*DIRECTIONS*: Scan the records for the string "lugar" and state how many lines contain it, using the number alone.

*PROVIDED DATA*:

————

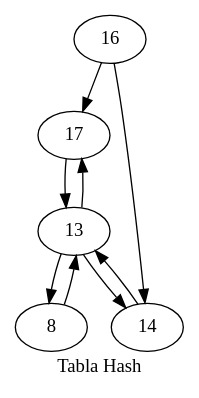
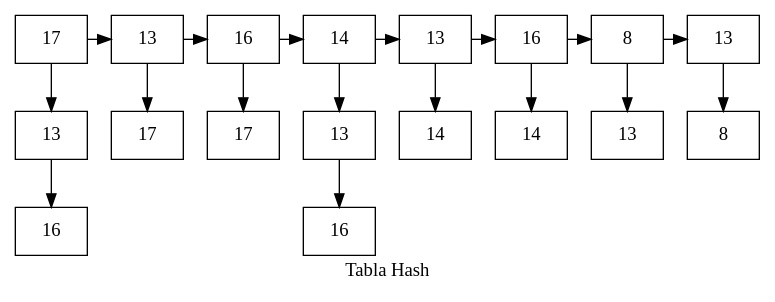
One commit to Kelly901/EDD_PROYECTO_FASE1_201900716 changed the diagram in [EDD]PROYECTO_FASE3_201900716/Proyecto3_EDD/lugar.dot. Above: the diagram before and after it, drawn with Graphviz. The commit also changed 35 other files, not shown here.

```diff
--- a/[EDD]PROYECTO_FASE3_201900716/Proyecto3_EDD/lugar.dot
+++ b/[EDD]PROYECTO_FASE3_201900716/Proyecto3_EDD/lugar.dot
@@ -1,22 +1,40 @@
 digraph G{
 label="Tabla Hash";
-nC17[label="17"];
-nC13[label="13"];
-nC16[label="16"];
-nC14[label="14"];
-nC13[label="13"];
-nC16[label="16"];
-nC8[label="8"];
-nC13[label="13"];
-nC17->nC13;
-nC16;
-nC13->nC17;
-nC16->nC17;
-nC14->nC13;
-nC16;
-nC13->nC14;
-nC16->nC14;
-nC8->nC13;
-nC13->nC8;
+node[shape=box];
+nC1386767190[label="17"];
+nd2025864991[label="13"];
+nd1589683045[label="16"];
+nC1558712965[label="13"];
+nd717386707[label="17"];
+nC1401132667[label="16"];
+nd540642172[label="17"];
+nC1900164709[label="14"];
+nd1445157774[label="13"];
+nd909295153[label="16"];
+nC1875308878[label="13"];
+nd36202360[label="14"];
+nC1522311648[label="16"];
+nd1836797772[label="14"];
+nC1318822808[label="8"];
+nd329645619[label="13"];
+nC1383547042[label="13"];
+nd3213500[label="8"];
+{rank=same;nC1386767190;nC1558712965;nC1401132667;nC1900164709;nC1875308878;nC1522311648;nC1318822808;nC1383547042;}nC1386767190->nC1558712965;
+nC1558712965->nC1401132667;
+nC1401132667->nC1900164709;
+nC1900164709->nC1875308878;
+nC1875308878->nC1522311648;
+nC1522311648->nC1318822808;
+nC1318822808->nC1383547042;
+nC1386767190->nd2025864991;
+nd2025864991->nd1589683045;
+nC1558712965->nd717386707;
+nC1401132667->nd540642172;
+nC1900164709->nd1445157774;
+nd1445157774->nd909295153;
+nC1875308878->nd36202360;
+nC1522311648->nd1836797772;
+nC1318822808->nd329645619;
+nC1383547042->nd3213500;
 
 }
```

————

*ANSWER SPACE*: 3